2. THE PERUGIA SYNAGOGUE:
Via S. Ercolano 8
Open Holidays
Nusach: Italian


3. PERUGIA ON THE NET:


4. PERUGIA - GENERAL HISTORY:

Perugia dominates the Tiber Valley from a high, irregular and rough hill: the particular feature of the land has generated a wide variety of urbanistic situations, giving the town a very special aspect.

The rich artistic and cultural patrimony and the natural environment make Perugia an unique city of major importance, and this from the beginning of its history.

Perugia lies on a hill inhabited ever since the prehistoric times; it was first a settlement of the Umbrians, then it passed under the rule of the Etruscans, becoming one of the most important cities in the High Tiber Valley.

Conquered by the Romans, Perugia was deeply involved in the civil war between Antonio and Ottaviano; this latter took possession of the town in 40 B.C. and this, after being heavily destroyed, was given the name of "Augusta".

After the fall of the Roman Empire Perugia was destroyed again by Totila in 547; then it belonged to the Byzantine dominions, and finally it became a powerful independent city-state allied to the Papal State.

The 14th century was characterised by violent struggles between Nobles (Beccherini) and Populars (Raspanti) and by the war against the Pope who wanted the Umbrian cities to be under his rule; the war finished with the Peace of Bologna in 1370, when Perugia was forced to recognise the Papal authority.

Also in the following centuries the town continued to be divided into various rival factions fighting to come to power: the Popular government leaded by Biordo Michelotti was replaced by the sway of the soldier of fortune Braccio Fortebraccio; the leading families were always making conspiracies and massacres, causing a grave moral and political decline.

In 1540 Perugia was placed under the direct control of the Papal State and pope Paolo III ordered to Antonio da Sangallo the erection of the Rocca Paolina, symbol of the papal power over the city.
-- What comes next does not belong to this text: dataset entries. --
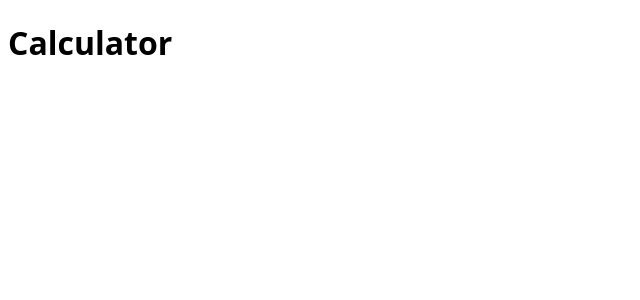
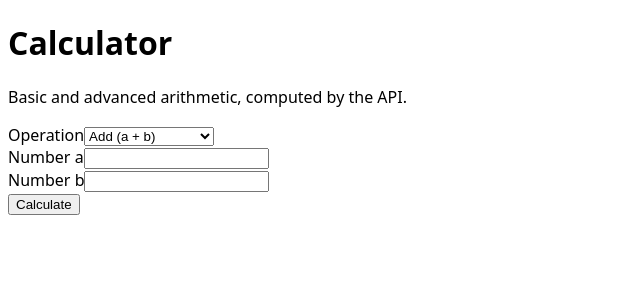
Before and after one commit to gartox/sezzle-calculator, a React (Vite) app in the folder frontend/: page / in a window 1280 px wide. Shown: the top 300 px of the page, without its empty margins (0-640 px from the left). Built offline with nearby package versions, Linux system fonts and the light colour scheme.

Commit message:
Add Calculator component with tests

```diff
--- a/frontend/src/App.tsx
+++ b/frontend/src/App.tsx
@@ -1,7 +1,11 @@
+import Calculator from './components/Calculator'
+
 function App() {
   return (
-    <main>
+    <main className="app">
       <h1>Calculator</h1>
+      <p className="tagline">Basic and advanced arithmetic, computed by the API.</p>
+      <Calculator />
     </main>
   )
 }
--- /dev/null
+++ b/frontend/src/components/Calculator.tsx
@@ -0,0 +1,139 @@
+import { useId, useState, type FormEvent } from 'react'
+import {
+  ApiError,
+  OPERATIONS,
+  UNARY_OPERATIONS,
+  calculate,
+  type Operation,
+} from '../api/client'
+import { validateNumber } from './validateNumber'
+
+interface FieldErrors {
+  a?: string
+  b?: string
+}
+
+function Calculator() {
+  const [operation, setOperation] = useState<Operation>('add')
+  const [a, setA] = useState('')
+  const [b, setB] = useState('')
+  const [fieldErrors, setFieldErrors] = useState<FieldErrors>({})
+  const [result, setResult] = useState<number | null>(null)
+  const [apiError, setApiError] = useState<string | null>(null)
+  const [isLoading, setIsLoading] = useState(false)
+
+  const id = useId()
+  const isUnary = UNARY_OPERATIONS.has(operation)
+
+  function handleOperationChange(next: Operation) {
+    setOperation(next)
+    if (UNARY_OPERATIONS.has(next)) {
+      setFieldErrors((current) => ({ a: current.a }))
+    }
+  }
+
+  async function handleSubmit(event: FormEvent<HTMLFormElement>) {
+    event.preventDefault()
+    setResult(null)
+    setApiError(null)
+
+    const errors: FieldErrors = { a: validateNumber(a) }
+    if (!isUnary) {
+      errors.b = validateNumber(b)
+    }
+    setFieldErrors(errors)
+    if (errors.a || errors.b) {
+      return
+    }
+
+    setIsLoading(true)
+    try {
+      const value = await calculate(operation, Number(a), isUnary ? undefined : Number(b))
+      setResult(value)
+    } catch (error) {
+      setApiError(error instanceof ApiError ? error.message : 'Something went wrong. Please try again.')
+    } finally {
+      setIsLoading(false)
+    }
+  }
+
+  return (
+    <form className="calculator" onSubmit={handleSubmit} noValidate>
+      <div className="field">
+        <label htmlFor={`${id}-operation`}>Operation</label>
+        <select
+          id={`${id}-operation`}
+          value={operation}
+          onChange={(event) => handleOperationChange(event.target.value as Operation)}
+        >
+          {OPERATIONS.map((option) => (
+            <option key={option.value} value={option.value}>
+              {option.label}
+            </option>
+          ))}
+        </select>
+      </div>
+
+      <div className="field">
+        <label htmlFor={`${id}-a`}>Number a</label>
+        <input
+          id={`${id}-a`}
+          type="number"
+          inputMode="decimal"
+          step="any"
+          value={a}
+          onChange={(event) => setA(event.target.value)}
+          aria-invalid={fieldErrors.a ? true : undefined}
+          aria-describedby={fieldErrors.a ? `${id}-a-error` : undefined}
+        />
+        {fieldErrors.a && (
+          <p className="field-error" id={`${id}-a-error`}>
+            {fieldErrors.a}
+          </p>
+        )}
+      </div>
+
+      {!isUnary && (
+        <div className="field">
+          <label htmlFor={`${id}-b`}>Number b</label>
+          <input
+            id={`${id}-b`}
+            type="number"
+            inputMode="decimal"
+            step="any"
+            value={b}
+            onChange={(event) => setB(event.target.value)}
+            aria-invalid={fieldErrors.b ? true : undefined}
+            aria-describedby={fieldErrors.b ? `${id}-b-error` : undefined}
+          />
+          {fieldErrors.b && (
+            <p className="field-error" id={`${id}-b-error`}>
+              {fieldErrors.b}
+            </p>
+          )}
+        </div>
+      )}
+
+      <button type="submit" disabled={isLoading}>
+        {isLoading ? 'Calculating…' : 'Calculate'}
+      </button>
+
+      <output className="result" aria-live="polite">
+        {result !== null && (
+          <>
+            <span className="result-label">Result</span>
+            <span className="result-value">{String(result)}</span>
+          </>
+        )}
+      </output>
+
+      {apiError && (
+        <p className="api-error" role="alert">
+          {apiError}
+        </p>
+      )}
+    </form>
+  )
+}
+
+export default Calculator
--- /dev/null
+++ b/frontend/src/components/validateNumber.ts
@@ -0,0 +1,10 @@
+/** Validates one raw input value and returns a message, or undefined when valid. */
+export function validateNumber(raw: string): string | undefined {
+  if (raw.trim() === '') {
+    return 'Enter a number.'
+  }
+  if (!Number.isFinite(Number(raw))) {
+    return 'Enter a valid number.'
+  }
+  return undefined
+}
```
Also changed, not shown: frontend/src/test/setup.ts (+7 -0 lines), 1 other file (tests, documents, lock files or other folders).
The papal rule continued brief breaks excepted during the French occupation and the Roman Republic until the formation of the Kingdom of Italy in 1861.

Perugia today is a modern and cosmopolitan city known all over the world because of its cultural events and the University for Foreigners.

Proud of its historical traditions and the beautiful buildings of the past, Perugia let itself be admired in its thousand picturesque corners where present and past integrate one another and create an unforgettable atmosphere.

Sources: